(Exercise data begins)

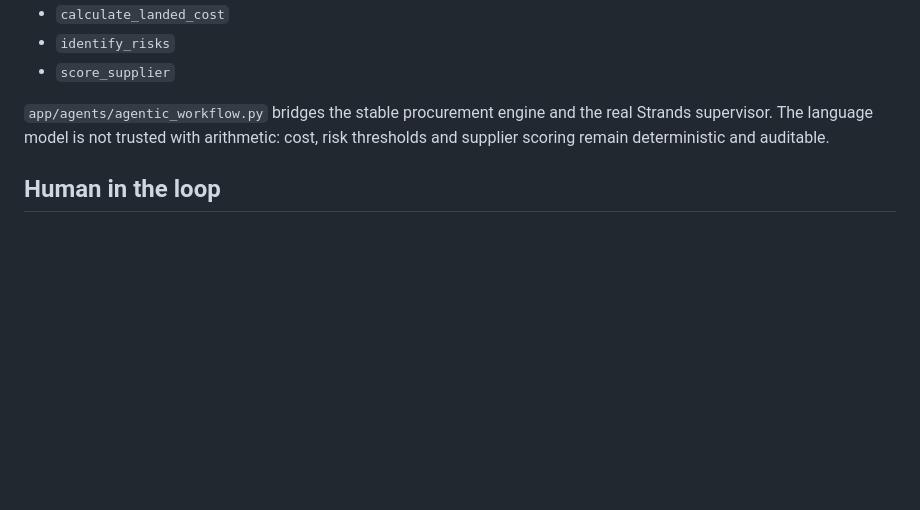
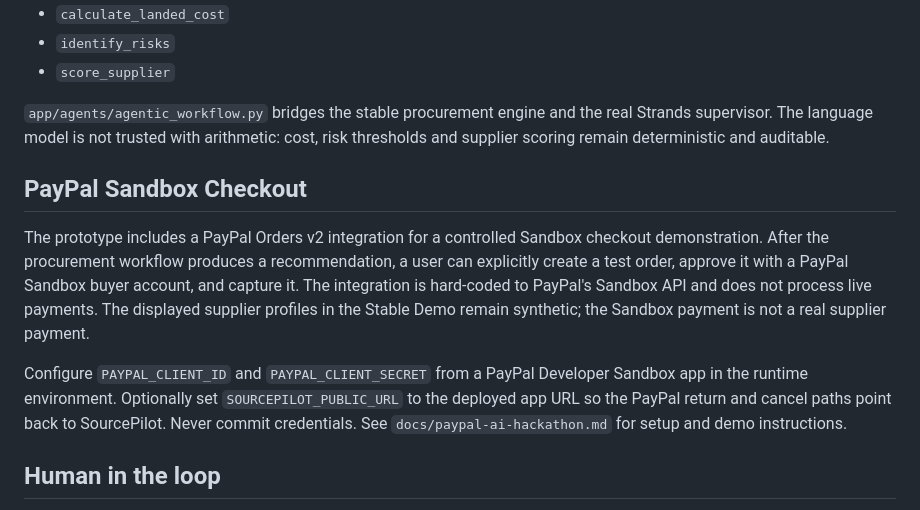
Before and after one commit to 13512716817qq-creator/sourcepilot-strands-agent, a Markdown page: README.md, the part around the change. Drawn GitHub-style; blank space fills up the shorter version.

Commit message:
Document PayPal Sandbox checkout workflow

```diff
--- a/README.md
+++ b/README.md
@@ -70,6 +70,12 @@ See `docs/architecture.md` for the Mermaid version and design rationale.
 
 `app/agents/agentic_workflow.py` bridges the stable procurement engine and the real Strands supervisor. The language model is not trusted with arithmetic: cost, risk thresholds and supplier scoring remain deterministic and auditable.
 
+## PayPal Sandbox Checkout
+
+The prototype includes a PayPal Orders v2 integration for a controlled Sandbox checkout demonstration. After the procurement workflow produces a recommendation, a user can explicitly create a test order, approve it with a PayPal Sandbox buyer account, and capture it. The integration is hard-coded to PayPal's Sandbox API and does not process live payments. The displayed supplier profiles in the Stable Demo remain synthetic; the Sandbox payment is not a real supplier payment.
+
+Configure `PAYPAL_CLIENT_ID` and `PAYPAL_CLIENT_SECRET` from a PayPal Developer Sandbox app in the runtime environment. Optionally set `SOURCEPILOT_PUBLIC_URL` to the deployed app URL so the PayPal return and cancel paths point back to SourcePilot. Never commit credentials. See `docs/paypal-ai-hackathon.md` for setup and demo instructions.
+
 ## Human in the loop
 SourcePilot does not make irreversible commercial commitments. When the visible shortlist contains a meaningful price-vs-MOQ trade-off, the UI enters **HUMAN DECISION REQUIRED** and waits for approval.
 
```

(Exercise data ends)

- Work to complete -
Look through the data and gather every line with the string "README" in it.

- Reply -
Before and after one commit to 13512716817qq-creator/sourcepilot-strands-agent, a Markdown page: README.md, the part around the change. Drawn GitHub-style; blank space fills up the shorter version.
--- a/README.md
+++ b/README.md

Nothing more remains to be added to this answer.